__Work task__: Look at the entries below and reproduce them exactly.

Items from a data source
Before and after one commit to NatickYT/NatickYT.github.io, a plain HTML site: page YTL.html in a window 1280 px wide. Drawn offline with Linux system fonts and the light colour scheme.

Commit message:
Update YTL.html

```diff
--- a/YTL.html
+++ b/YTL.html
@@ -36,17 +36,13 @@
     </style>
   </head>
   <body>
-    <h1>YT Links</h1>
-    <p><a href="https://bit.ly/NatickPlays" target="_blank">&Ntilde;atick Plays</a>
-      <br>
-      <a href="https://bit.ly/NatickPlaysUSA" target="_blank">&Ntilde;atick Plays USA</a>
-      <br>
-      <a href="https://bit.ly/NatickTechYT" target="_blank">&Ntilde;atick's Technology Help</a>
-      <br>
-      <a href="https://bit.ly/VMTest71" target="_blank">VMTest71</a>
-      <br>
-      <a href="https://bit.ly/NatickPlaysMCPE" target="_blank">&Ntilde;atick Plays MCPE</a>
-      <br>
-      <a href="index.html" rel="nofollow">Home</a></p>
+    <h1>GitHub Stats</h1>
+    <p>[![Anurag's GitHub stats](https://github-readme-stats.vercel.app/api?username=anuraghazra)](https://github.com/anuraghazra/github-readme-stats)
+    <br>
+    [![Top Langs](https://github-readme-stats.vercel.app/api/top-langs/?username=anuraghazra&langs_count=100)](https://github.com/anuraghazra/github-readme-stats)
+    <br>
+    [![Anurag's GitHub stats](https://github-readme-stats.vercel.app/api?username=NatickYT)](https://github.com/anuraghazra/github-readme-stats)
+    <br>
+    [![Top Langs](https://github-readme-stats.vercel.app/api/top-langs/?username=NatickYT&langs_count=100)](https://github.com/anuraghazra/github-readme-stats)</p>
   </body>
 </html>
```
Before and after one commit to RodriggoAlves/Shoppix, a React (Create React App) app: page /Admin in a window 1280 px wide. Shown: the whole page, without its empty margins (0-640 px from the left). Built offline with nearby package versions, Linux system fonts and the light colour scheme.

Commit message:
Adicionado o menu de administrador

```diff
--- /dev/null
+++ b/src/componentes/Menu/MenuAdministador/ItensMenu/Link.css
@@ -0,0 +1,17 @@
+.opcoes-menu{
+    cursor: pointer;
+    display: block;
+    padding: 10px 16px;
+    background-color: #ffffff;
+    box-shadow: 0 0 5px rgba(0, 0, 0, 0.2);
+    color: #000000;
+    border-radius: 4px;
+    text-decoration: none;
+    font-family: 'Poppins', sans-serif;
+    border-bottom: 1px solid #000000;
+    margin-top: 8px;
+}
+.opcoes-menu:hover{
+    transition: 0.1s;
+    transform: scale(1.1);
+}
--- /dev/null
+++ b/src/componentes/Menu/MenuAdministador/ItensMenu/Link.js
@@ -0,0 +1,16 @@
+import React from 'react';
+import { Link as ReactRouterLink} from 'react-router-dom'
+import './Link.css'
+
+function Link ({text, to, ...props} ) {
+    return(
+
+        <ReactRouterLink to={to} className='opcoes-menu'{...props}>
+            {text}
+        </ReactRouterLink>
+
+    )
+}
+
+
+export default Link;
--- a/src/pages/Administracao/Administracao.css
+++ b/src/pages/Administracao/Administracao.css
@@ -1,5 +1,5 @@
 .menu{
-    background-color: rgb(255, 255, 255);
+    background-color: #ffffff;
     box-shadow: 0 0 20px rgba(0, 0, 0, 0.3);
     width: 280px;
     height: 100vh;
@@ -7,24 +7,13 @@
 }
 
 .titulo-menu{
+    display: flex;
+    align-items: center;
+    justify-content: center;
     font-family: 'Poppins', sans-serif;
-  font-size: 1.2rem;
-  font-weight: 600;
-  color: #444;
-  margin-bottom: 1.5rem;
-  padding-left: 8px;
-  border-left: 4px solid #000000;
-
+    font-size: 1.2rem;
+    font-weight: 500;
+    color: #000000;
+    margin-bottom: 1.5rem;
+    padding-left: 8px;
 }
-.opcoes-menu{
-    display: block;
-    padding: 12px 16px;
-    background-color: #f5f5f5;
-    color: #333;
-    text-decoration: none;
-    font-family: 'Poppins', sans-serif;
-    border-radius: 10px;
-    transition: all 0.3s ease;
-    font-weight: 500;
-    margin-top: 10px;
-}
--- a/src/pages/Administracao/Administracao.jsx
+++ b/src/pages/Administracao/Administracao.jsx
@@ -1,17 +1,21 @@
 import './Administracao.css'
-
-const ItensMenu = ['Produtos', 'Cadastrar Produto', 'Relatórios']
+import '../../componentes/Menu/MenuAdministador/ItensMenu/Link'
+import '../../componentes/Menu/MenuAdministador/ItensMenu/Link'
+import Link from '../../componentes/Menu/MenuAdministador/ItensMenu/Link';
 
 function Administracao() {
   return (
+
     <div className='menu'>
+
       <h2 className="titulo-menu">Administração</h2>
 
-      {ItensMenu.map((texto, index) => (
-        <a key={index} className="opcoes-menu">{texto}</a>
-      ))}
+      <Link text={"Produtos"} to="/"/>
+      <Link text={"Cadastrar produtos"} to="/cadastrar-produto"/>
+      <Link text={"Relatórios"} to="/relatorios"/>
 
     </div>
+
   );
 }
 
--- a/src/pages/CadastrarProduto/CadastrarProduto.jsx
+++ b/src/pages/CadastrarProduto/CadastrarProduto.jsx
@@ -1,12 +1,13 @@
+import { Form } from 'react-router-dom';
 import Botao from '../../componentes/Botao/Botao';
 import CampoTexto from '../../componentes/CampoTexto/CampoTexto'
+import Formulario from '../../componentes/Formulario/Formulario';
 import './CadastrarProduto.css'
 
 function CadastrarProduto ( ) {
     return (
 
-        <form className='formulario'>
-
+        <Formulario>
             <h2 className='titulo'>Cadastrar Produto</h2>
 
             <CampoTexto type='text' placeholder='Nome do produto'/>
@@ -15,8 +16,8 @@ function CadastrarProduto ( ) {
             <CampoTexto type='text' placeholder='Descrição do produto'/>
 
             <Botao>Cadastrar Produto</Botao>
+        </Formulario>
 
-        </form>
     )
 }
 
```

__Response area__:
Before and after one commit to NatickYT/NatickYT.github.io, a plain HTML site: page YTL.html in a window 1280 px wide. Drawn offline with Linux system fonts and the light colour scheme.

Commit message:
Update YTL.html

```diff
--- a/YTL.html
+++ b/YTL.html
@@ -36,17 +36,13 @@
     </style>
   </head>
   <body>
-    <h1>YT Links</h1>
-    <p><a href="https://bit.ly/NatickPlays" target="_blank">&Ntilde;atick Plays</a>
-      <br>
-      <a href="https://bit.ly/NatickPlaysUSA" target="_blank">&Ntilde;atick Plays USA</a>
-      <br>
-      <a href="https://bit.ly/NatickTechYT" target="_blank">&Ntilde;atick's Technology Help</a>
-      <br>
-      <a href="https://bit.ly/VMTest71" target="_blank">VMTest71</a>
-      <br>
-      <a href="https://bit.ly/NatickPlaysMCPE" target="_blank">&Ntilde;atick Plays MCPE</a>
-      <br>
-      <a href="index.html" rel="nofollow">Home</a></p>
+    <h1>GitHub Stats</h1>
+    <p>[![Anurag's GitHub stats](https://github-readme-stats.vercel.app/api?username=anuraghazra)](https://github.com/anuraghazra/github-readme-stats)
+    <br>
+    [![Top Langs](https://github-readme-stats.vercel.app/api/top-langs/?username=anuraghazra&langs_count=100)](https://github.com/anuraghazra/github-readme-stats)
+    <br>
+    [![Anurag's GitHub stats](https://github-readme-stats.vercel.app/api?username=NatickYT)](https://github.com/anuraghazra/github-readme-stats)
+    <br>
+    [![Top Langs](https://github-readme-stats.vercel.app/api/top-langs/?username=NatickYT&langs_count=100)](https://github.com/anuraghazra/github-readme-stats)</p>
   </body>
 </html>
```
Before and after one commit to RodriggoAlves/Shoppix, a React (Create React App) app: page /Admin in a window 1280 px wide. Shown: the whole page, without its empty margins (0-640 px from the left). Built offline with nearby package versions, Linux system fonts and the light colour scheme.

Commit message:
Adicionado o menu de administrador

```diff
--- /dev/null
+++ b/src/componentes/Menu/MenuAdministador/ItensMenu/Link.css
@@ -0,0 +1,17 @@
+.opcoes-menu{
+    cursor: pointer;
+    display: block;
+    padding: 10px 16px;
+    background-color: #ffffff;
+    box-shadow: 0 0 5px rgba(0, 0, 0, 0.2);
+    color: #000000;
+    border-radius: 4px;
+    text-decoration: none;
+    font-family: 'Poppins', sans-serif;
+    border-bottom: 1px solid #000000;
+    margin-top: 8px;
+}
+.opcoes-menu:hover{
+    transition: 0.1s;
+    transform: scale(1.1);
+}
--- /dev/null
+++ b/src/componentes/Menu/MenuAdministador/ItensMenu/Link.js
@@ -0,0 +1,16 @@
+import React from 'react';
+import { Link as ReactRouterLink} from 'react-router-dom'
+import './Link.css'
+
+function Link ({text, to, ...props} ) {
+    return(
+
+        <ReactRouterLink to={to} className='opcoes-menu'{...props}>
+            {text}
+        </ReactRouterLink>
+
+    )
+}
+
+
+export default Link;
--- a/src/pages/Administracao/Administracao.css
+++ b/src/pages/Administracao/Administracao.css
@@ -1,5 +1,5 @@
 .menu{
-    background-color: rgb(255, 255, 255);
+    background-color: #ffffff;
     box-shadow: 0 0 20px rgba(0, 0, 0, 0.3);
     width: 280px;
     height: 100vh;
@@ -7,24 +7,13 @@
 }
 
 .titulo-menu{
+    display: flex;
+    align-items: center;
+    justify-content: center;
     font-family: 'Poppins', sans-serif;
-  font-size: 1.2rem;
-  font-weight: 600;
-  color: #444;
-  margin-bottom: 1.5rem;
-  padding-left: 8px;
-  border-left: 4px solid #000000;
-
+    font-size: 1.2rem;
+    font-weight: 500;
+    color: #000000;
+    margin-bottom: 1.5rem;
+    padding-left: 8px;
 }
-.opcoes-menu{
-    display: block;
-    padding: 12px 16px;
-    background-color: #f5f5f5;
-    color: #333;
-    text-decoration: none;
-    font-family: 'Poppins', sans-serif;
-    border-radius: 10px;
-    transition: all 0.3s ease;
-    font-weight: 500;
-    margin-top: 10px;
-}
--- a/src/pages/Administracao/Administracao.jsx
+++ b/src/pages/Administracao/Administracao.jsx
@@ -1,17 +1,21 @@
 import './Administracao.css'
-
-const ItensMenu = ['Produtos', 'Cadastrar Produto', 'Relatórios']
+import '../../componentes/Menu/MenuAdministador/ItensMenu/Link'
+import '../../componentes/Menu/MenuAdministador/ItensMenu/Link'
+import Link from '../../componentes/Menu/MenuAdministador/ItensMenu/Link';
 
 function Administracao() {
   return (
+
     <div className='menu'>
+
       <h2 className="titulo-menu">Administração</h2>
 
-      {ItensMenu.map((texto, index) => (
-        <a key={index} className="opcoes-menu">{texto}</a>
-      ))}
+      <Link text={"Produtos"} to="/"/>
+      <Link text={"Cadastrar produtos"} to="/cadastrar-produto"/>
+      <Link text={"Relatórios"} to="/relatorios"/>
 
     </div>
+
   );
 }
 
--- a/src/pages/CadastrarProduto/CadastrarProduto.jsx
+++ b/src/pages/CadastrarProduto/CadastrarProduto.jsx
@@ -1,12 +1,13 @@
+import { Form } from 'react-router-dom';
 import Botao from '../../componentes/Botao/Botao';
 import CampoTexto from '../../componentes/CampoTexto/CampoTexto'
+import Formulario from '../../componentes/Formulario/Formulario';
 import './CadastrarProduto.css'
 
 function CadastrarProduto ( ) {
     return (
 
-        <form className='formulario'>
-
+        <Formulario>
             <h2 className='titulo'>Cadastrar Produto</h2>
 
             <CampoTexto type='text' placeholder='Nome do produto'/>
@@ -15,8 +16,8 @@ function CadastrarProduto ( ) {
             <CampoTexto type='text' placeholder='Descrição do produto'/>
 
             <Botao>Cadastrar Produto</Botao>
+        </Formulario>
 
-        </form>
     )
 }
 
```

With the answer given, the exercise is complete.